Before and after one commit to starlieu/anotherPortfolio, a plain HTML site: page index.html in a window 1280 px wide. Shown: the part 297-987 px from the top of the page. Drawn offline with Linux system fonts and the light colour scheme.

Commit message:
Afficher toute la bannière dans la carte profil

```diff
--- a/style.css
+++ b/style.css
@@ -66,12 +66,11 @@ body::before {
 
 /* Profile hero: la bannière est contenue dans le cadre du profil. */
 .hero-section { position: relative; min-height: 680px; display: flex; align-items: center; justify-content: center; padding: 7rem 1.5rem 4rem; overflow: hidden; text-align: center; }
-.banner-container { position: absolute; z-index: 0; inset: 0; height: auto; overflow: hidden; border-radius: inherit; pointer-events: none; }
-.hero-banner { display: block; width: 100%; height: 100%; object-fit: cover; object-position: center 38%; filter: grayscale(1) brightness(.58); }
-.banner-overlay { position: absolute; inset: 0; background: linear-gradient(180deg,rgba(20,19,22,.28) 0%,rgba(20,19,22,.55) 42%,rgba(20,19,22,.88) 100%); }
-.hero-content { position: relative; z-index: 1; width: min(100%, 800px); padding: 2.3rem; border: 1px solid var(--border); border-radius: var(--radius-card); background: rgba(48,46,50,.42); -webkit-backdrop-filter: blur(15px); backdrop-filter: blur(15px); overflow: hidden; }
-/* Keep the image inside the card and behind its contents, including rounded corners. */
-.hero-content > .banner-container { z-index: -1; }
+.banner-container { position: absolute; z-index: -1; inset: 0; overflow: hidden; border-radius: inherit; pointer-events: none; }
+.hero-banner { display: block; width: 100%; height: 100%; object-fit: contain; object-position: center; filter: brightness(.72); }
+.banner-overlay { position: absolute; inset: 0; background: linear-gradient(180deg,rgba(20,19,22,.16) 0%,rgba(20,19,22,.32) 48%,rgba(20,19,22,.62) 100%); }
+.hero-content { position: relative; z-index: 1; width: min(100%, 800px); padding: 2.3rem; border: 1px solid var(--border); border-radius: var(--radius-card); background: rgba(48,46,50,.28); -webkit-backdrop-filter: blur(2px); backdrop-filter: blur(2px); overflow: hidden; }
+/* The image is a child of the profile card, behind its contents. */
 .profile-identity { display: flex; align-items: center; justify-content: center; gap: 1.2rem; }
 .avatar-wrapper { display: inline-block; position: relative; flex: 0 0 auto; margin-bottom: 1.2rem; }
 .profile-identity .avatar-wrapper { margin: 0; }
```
····················
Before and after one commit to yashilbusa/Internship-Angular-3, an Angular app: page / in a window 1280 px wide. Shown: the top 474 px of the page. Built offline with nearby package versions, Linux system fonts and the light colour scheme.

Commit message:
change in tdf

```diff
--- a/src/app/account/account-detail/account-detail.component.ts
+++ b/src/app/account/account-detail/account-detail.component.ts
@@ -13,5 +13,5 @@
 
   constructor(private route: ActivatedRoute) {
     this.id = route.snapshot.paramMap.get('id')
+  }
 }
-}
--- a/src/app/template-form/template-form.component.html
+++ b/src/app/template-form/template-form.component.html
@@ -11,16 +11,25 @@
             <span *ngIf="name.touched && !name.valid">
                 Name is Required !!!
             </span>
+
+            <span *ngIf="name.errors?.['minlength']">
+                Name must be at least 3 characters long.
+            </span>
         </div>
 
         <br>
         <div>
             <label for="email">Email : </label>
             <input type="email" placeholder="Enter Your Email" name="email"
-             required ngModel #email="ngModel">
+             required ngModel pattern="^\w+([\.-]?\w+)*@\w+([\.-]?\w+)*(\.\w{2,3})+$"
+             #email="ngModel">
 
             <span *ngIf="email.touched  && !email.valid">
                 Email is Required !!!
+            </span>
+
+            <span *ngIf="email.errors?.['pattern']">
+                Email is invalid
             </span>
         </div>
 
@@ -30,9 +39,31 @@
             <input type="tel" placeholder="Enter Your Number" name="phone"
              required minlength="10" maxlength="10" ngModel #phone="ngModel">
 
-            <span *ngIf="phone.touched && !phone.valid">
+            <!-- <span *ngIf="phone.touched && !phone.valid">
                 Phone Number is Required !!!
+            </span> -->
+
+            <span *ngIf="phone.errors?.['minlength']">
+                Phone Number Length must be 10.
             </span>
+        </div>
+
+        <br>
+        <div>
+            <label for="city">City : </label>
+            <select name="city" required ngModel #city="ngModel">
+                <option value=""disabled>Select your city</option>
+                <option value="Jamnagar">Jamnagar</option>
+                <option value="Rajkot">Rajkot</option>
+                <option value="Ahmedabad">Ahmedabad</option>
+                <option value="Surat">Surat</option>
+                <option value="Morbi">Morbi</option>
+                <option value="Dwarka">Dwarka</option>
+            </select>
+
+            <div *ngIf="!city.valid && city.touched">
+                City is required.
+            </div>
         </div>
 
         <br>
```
····················
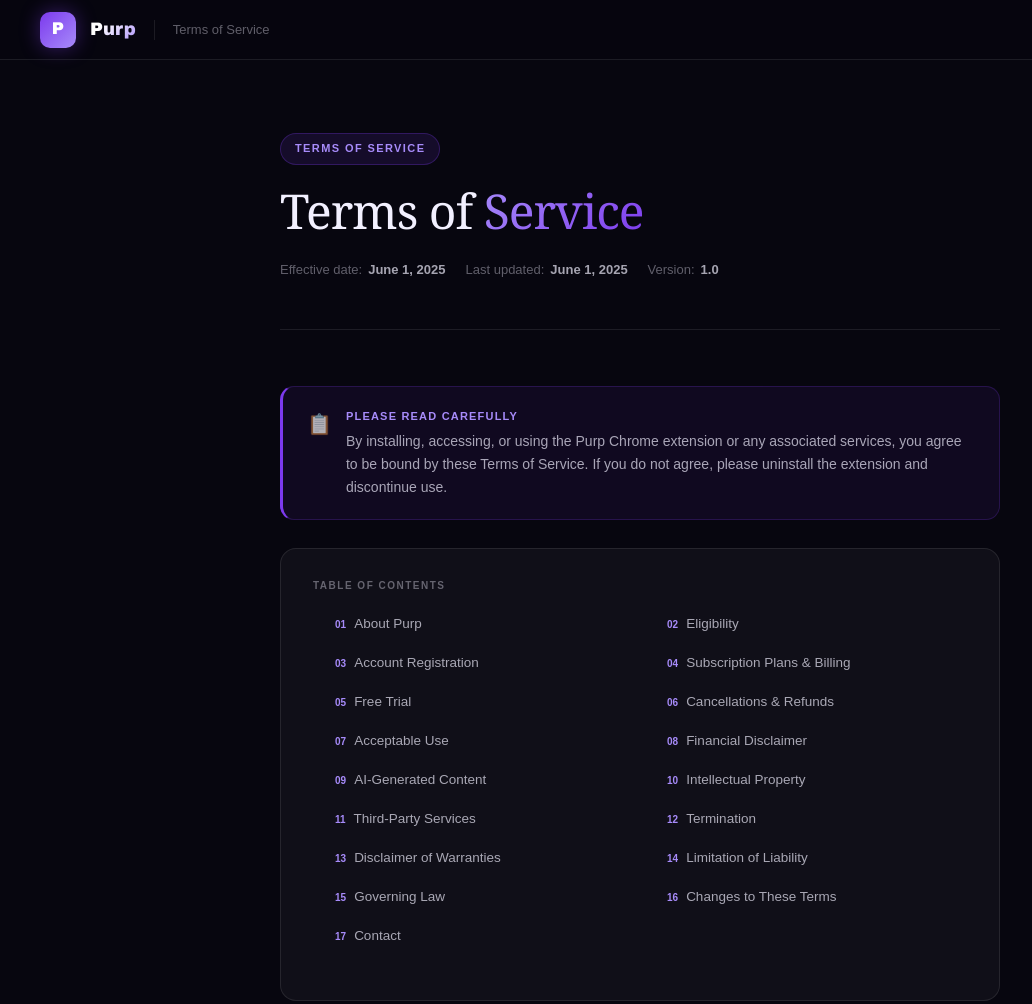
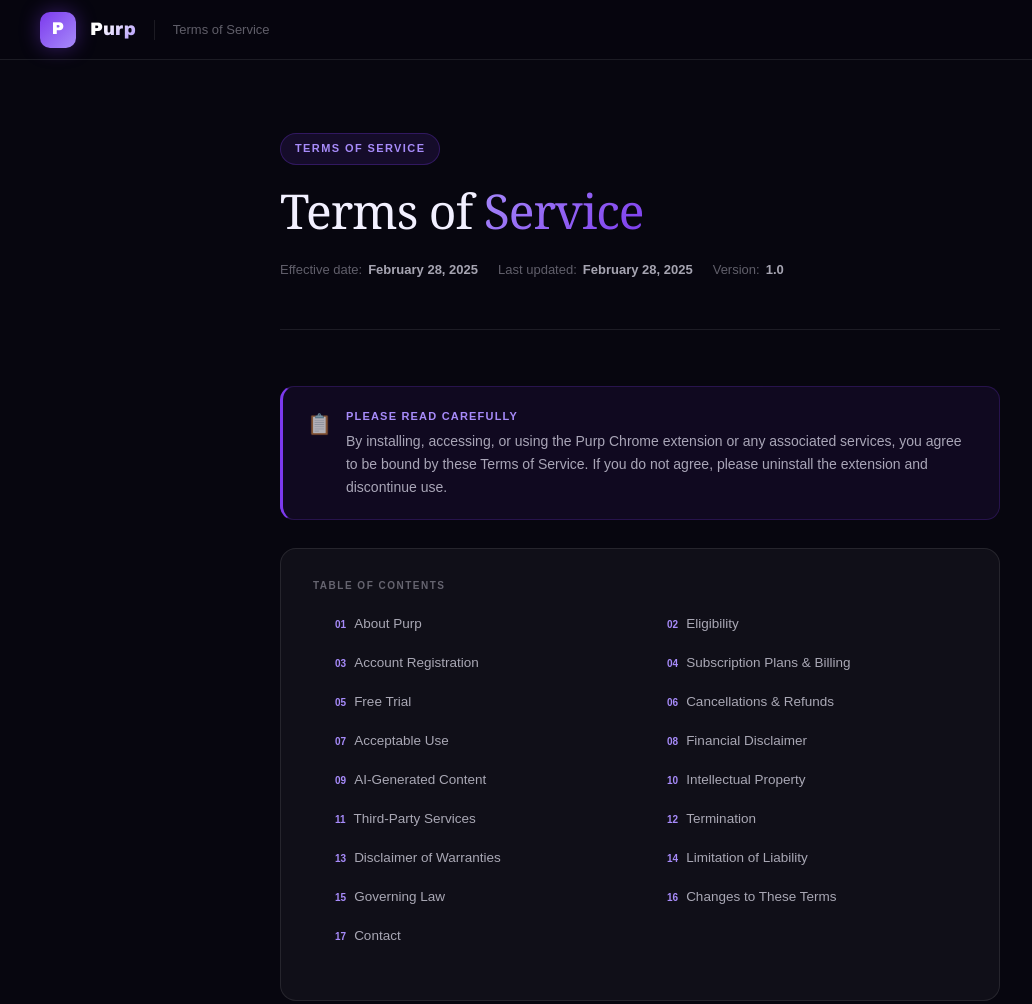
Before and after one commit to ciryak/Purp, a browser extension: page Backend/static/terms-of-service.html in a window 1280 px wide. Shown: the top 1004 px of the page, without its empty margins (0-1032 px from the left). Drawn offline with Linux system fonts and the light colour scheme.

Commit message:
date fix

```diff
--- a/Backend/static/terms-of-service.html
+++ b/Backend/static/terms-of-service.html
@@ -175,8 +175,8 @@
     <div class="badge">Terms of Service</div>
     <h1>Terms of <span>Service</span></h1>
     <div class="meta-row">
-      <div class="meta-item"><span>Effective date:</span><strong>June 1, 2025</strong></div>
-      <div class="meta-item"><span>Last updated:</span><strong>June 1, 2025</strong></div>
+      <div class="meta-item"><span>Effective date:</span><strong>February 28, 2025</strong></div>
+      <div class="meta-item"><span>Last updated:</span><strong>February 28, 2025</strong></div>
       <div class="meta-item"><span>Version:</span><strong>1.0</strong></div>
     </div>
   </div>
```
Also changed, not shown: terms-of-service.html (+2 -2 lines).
····················
Which lines of the records contain "errors"? Show each of them.

+            <span *ngIf="name.errors?.['minlength']">
+            <span *ngIf="email.errors?.['pattern']">
+            <span *ngIf="phone.errors?.['minlength']">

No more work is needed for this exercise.